Under the BCA, giving notice involves both sending a written document directly to known creditors and claimants, and publishing a general notice in a newspaper for four consecutive weeks. A notice must contain:
If a creditor or other claimant responds to a notice within the allowed time by asserting a claim, there are additional periods of time allotted for accepting or rejecting the claim, and subsequently for a claimant to pursue further remedies. These time periods can easily range up to many months. With this in mind, if you choose to give claimants notice, you should strongly consider getting assistance from a business attorney.
At a certain point after dissolving your corporation, you must file articles of dissolution with the Secretary of State (“SOS”). The contents of the articles and the timing of their filing vary depending on whether you have given notice of dissolution to creditors and other claimants.
If you have given notice. The articles of dissolution must be filed either (a) after the required 90-day period following giving notice of dissolution has passed if all claims from creditors and other claimants have been paid or provided for, or (b) after the longest of the time periods involved in cases where not all claims have been resolved (as mentioned above, these time periods can easily range up to many months). The articles of dissolution must state:

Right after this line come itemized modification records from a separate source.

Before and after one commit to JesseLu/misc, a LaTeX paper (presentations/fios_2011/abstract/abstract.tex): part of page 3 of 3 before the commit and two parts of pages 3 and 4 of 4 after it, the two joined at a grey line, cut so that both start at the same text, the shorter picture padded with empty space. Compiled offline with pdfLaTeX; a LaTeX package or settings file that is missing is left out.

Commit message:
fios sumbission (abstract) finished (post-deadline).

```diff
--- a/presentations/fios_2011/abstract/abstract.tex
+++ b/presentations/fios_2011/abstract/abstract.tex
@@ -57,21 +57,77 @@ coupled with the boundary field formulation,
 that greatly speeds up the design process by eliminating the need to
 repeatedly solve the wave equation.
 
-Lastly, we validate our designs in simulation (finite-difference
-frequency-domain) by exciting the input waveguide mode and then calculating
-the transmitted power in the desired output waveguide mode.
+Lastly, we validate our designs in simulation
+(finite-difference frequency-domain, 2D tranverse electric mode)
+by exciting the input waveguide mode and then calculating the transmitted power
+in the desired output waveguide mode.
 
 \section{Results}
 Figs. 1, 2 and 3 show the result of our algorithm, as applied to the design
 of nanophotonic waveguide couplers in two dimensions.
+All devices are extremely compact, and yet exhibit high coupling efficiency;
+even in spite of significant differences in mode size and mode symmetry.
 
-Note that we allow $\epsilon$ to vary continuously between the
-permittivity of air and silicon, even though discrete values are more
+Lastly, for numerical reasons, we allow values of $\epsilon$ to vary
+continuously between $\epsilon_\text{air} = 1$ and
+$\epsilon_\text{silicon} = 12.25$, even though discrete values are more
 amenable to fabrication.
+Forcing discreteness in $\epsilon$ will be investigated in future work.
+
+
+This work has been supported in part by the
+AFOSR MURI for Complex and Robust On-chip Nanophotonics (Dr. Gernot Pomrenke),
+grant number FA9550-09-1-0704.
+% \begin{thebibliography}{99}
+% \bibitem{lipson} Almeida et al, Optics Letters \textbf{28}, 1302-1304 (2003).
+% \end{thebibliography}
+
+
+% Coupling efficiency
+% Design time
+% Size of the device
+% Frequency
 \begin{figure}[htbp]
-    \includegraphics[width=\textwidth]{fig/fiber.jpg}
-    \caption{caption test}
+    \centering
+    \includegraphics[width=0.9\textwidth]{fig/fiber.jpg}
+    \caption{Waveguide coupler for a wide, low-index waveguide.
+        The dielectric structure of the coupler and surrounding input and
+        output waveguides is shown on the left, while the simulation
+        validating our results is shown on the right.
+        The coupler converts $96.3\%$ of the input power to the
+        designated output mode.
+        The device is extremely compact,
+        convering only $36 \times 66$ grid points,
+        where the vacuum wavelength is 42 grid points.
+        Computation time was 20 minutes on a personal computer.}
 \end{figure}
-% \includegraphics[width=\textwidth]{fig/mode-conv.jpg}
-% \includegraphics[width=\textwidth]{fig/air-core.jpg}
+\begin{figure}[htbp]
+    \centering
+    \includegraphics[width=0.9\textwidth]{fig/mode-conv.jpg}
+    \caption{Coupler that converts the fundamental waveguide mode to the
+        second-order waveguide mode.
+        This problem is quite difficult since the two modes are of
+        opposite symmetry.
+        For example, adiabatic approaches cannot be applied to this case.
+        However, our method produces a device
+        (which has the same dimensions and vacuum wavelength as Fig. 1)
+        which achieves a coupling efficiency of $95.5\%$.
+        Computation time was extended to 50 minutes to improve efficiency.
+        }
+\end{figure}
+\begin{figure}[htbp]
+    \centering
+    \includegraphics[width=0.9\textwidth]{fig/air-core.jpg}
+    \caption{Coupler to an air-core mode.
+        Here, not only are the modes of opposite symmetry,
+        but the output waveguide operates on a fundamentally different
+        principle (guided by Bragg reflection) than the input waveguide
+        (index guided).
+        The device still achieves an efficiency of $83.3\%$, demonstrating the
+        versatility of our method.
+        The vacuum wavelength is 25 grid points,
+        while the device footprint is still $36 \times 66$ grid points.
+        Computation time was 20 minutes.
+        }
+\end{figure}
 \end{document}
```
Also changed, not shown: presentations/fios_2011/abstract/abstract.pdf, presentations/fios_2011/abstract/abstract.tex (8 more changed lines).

If you have not given notice. The articles of dissolution must be filed after either (a) the payment of claims of all known creditors and claimants has been made or provided for, or (b) at least two years have elapsed from the date of filing the notice of intent to dissolve. If your corporation relies on the first of these two options—that is, if your corporation has paid or made provision to pay claims and creditors—the articles of dissolution must state as much. In addition, regardless of which of the two foregoing options you rely on, the articles of dissolution must state:
An articles of dissolution form is available for download from the SOS. The form allows you to indicate whether notice was given to creditors and claimants. The processing times and filing fees are the same as for the notice of intent to dissolve (see above).
Be aware that your business name will become available for use by others after dissolution.
An S corporation is a corporation that has filed an election with the IRS to have business income, losses, deductions, and credits pass through to individual shareholders for federal tax purposes. Only the shareholders, and not the corporation, pay federal taxes on income from the business. Potential tax issues aside, the process for dissolving and winding up an S corporation is generally the same as dissolving and winding up a traditional corporation.
Minnesota does not require that you obtain tax clearance before dissolving your corporation.
For federal tax purposes, check the “final return” box on your IRS Form 1120 (for traditional corporations) or IRS Form 1120S (for S corporations).
Is your corporation registered or qualified to do business in other states? If so, you must file separate forms to terminate your right to conduct business in those states. Depending on the states involved, the form might be called a termination of registration, certificate of termination of existence, application of withdrawal, or certificate of surrender of right to transact business. Failure to file the additional termination forms means you’ll continue to be liable for annual report fees and minimum business taxes.
You can find additional information, such as forms, mailing addresses, online filing options, and filing fees, on the SOS website.
For information on dissolving and winding up corporations formed in other states, check Nolo’s 50-state series on dissolving corporations.
Final Note: Dissolving and winding up your corporation is only one piece of the process of closing your business. For further, general guidance on many of the other steps involved, check Nolo’s 20-point checklist for closing a business and the Nolo article on what you need to know about closing a business.